An MP from central Alberta is apologizing for using his middle finger during question period on Friday.
Blaine Calkins, the Conservative MP for Red Deer-Lacombe, was participating in QP remotely. He was talking about the effect of Liberal policies on things like oil extraction in the province and said the federal government hasn’t done anything for farmers and producers in a time of need.
“Mr. Speaker, why doesn’t the prime minister just show the West what he truly thinks of us, just like his father did?” he asked as he made a gesture with his right middle finger up.
A short time later, the Liberal MP for Longueuil-Charles-LeMoyne, Sherry Romanado, requested an apology.
While Calkins said it was not uncommon for people to be able to wave or use hand gestures in the House of Commons, he did apologize.
“If there is a particular hand gesture that I have used that has been offensive to someone then I unreservedly withdraw that gesture.”
While the speaker was explaining the order of decorum is expected to be upheld regardless of whether the MPs are in the house or online, MP of Saanich-Gulf Islands Elizabeth May called Calkins’ apology a “non-apology.”
“I took offence. I think a lot of us took offence. So if someone took offence — withdrawing the gesture, I think that that doesn’t qualify as an actual apology.”

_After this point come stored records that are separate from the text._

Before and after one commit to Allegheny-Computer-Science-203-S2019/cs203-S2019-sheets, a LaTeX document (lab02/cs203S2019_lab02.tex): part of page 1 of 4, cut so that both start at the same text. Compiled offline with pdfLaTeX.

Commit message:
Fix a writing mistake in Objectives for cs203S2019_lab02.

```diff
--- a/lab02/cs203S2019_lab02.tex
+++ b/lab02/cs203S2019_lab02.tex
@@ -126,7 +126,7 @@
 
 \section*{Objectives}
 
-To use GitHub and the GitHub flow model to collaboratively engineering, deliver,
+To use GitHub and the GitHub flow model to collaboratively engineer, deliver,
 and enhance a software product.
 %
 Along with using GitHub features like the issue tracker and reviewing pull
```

When the speaker went back to Calkin to see if he had a further apology, Calkins repeated “I unreservedly withdraw the gesture.”

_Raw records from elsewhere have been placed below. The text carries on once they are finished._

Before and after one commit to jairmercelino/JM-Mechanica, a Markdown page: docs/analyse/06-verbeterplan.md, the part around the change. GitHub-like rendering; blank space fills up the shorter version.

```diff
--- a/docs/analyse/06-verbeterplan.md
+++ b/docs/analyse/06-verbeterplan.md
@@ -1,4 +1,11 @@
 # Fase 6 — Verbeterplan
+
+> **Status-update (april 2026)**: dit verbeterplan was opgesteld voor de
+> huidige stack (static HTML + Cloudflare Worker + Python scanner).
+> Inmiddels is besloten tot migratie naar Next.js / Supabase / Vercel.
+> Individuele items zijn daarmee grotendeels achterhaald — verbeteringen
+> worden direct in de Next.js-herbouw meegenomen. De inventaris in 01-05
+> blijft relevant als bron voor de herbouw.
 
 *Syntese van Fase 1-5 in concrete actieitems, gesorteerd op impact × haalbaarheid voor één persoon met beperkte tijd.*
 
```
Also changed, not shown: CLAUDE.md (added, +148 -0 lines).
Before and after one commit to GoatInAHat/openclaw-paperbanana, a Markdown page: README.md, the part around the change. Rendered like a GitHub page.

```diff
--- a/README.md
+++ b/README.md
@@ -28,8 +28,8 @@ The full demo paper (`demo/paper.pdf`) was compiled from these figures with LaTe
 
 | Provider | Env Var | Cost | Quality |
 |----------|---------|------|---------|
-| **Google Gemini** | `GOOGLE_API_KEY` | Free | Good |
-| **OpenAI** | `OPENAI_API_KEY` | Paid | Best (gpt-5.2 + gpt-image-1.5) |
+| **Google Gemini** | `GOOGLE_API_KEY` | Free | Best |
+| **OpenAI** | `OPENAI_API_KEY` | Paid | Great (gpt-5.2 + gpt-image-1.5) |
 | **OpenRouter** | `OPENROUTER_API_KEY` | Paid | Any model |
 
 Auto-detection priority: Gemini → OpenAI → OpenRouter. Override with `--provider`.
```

This wasn’t the first time someone has suggested a Trudeau has given the middle finger to Western Canada.
While participating in a town hall in Winnipeg in January 2017, Justin Trudeau was caught off guard by a student’s question.
“Why did your dad give everyone in western Canada the middle finger?” the student asked.
Rather than delve into Pierre Trudeau‘s alleged role in fostering western alienation in Canada, Justin Trudeau defended his father for doing the best he could.